Perhaps this is why the brand is still so relevant today: instead of attempting to match the bikes of Japanese manufacturers, Harley-Davidson decided to exploit the classic look of their older machines. Thus, they began to produce bikes that had the essence of earlier models, hoping to evoke a sense of nostalgia of bygone eras. Harley-Davidson began to outsource a lot of its production work, and a number of foreign manufacturers were responsible for producing the wheels, electronics, shocks, forks and other parts. As a result of this, the overall quality of the bikes started to improve.
To this day, Harley-Davidson’s philosophy more or less remains the same, which helps it to stand out amidst today’s Japanese-dominated motorcycle market. Each new bike has an element that reflects the styles of classic Harleys (with the exception of the VRSC models), demonstrating that the company’s past plays a prominent part in its future.
From 1977 up until the start of this year, all bikes produced have been heavyweights with engine displacements of 700cc or greater. However, this year the firm has decided to enter the middleweight market with its Street range of bikes.
Its decision to enter into a different market may be due to the brand attracting a new generation of riders; in an interview for Reuters back in 2012, a company executive noted that for the first time in ten years the average buyers of Harley-Davidson bikes were not white baby-boomers – the generation responsible for embracing the bikes as symbols of rebellion in the 60s and 70s.
Recent research from RL Polk revealed that since 2008, Harley-Davidson has led the market among riders aged between 18 and 34, African-Americans, Hispanics and women.

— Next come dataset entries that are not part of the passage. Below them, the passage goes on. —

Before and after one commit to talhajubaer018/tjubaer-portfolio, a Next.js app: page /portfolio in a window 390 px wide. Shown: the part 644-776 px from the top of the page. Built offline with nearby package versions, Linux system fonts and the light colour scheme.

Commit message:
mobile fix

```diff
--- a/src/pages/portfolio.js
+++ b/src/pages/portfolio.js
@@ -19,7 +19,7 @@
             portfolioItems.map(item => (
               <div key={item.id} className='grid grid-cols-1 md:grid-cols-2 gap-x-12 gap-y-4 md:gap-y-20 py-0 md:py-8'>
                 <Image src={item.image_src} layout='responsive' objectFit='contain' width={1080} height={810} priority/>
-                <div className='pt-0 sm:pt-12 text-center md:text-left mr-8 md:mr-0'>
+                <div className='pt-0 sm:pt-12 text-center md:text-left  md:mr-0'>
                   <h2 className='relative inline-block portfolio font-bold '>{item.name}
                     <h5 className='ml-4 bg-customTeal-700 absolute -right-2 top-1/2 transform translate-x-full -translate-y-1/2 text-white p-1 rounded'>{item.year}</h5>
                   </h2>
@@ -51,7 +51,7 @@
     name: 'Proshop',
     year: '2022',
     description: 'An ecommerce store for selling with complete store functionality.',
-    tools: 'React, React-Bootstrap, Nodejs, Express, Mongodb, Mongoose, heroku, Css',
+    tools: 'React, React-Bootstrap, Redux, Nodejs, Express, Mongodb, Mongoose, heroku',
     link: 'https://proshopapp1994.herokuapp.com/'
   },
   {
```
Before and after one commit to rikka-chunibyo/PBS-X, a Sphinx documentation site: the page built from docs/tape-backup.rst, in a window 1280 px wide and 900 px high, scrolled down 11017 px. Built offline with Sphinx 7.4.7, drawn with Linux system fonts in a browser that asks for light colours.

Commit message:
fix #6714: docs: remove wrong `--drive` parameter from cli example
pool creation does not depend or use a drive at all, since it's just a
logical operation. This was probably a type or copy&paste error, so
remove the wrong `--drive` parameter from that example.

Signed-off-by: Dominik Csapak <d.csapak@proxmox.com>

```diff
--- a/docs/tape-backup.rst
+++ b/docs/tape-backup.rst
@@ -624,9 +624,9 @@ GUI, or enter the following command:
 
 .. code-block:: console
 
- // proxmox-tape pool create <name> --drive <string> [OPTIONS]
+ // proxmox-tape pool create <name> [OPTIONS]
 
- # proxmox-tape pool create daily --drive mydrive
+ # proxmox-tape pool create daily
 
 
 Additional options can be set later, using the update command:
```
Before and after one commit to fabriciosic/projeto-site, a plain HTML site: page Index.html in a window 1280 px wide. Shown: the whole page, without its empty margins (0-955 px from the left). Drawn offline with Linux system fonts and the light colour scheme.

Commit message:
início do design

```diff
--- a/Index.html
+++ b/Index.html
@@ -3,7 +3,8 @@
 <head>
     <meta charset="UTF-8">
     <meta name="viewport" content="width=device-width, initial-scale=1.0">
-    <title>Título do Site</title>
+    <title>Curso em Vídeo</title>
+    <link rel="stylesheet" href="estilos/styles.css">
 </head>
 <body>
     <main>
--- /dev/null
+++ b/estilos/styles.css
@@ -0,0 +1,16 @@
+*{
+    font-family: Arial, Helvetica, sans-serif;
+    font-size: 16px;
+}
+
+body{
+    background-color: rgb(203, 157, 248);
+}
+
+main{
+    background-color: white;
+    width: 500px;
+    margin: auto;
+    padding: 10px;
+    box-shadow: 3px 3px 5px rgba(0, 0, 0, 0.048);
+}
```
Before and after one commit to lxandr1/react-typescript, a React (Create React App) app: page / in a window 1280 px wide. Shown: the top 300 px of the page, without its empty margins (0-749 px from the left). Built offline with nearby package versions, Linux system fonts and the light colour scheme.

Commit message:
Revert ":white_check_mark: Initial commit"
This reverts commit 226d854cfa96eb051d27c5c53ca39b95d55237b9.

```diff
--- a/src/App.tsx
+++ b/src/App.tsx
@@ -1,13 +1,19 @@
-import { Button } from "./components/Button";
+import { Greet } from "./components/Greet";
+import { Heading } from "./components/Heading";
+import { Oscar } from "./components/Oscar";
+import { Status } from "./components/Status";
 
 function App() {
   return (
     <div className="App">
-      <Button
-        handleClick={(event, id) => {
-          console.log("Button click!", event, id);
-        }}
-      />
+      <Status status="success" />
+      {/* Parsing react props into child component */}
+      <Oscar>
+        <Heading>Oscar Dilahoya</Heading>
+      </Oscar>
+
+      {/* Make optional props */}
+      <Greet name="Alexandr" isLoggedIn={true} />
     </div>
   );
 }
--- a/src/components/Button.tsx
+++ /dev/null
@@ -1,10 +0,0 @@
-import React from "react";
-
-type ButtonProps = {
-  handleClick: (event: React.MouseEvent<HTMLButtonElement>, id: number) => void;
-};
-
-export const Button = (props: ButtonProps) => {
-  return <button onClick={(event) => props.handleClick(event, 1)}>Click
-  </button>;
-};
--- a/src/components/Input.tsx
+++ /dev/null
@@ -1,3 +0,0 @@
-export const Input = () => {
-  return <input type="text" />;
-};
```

The company itself stopped releasing buyer figures in 2009 after it claimed that the data did not adequately measure its outreach efforts.
Even if the target audience appears to be shifting, the latest figures from the company’s earnings report confirm that it’s making the right decisions. Last year, worldwide retail sales of new bikes grew by 5.7% in the fourth quarter and by 4.4% in the year compared with 2012.
It was also recently revealed that Harley-Davidson is trying its luck in the three-wheeled market by selling its Tri Glide “trikes” in Japan. This is the company’s first venture into this market, and it will be interesting to see the results.
Nevertheless, Harley-Davidson remains a renowned motorcycling brand that shows no signs of slowing down. The brand name is kept alive with regular releases, events, clubs, meetings and exhibitions. Harley-Davidson has the largest brand community of all manufacturers, made up of people who value and respect the company for what it does best: producing fine-quality custom, cruiser and touring motorcycles and selling them to Harley-lovers across the globe.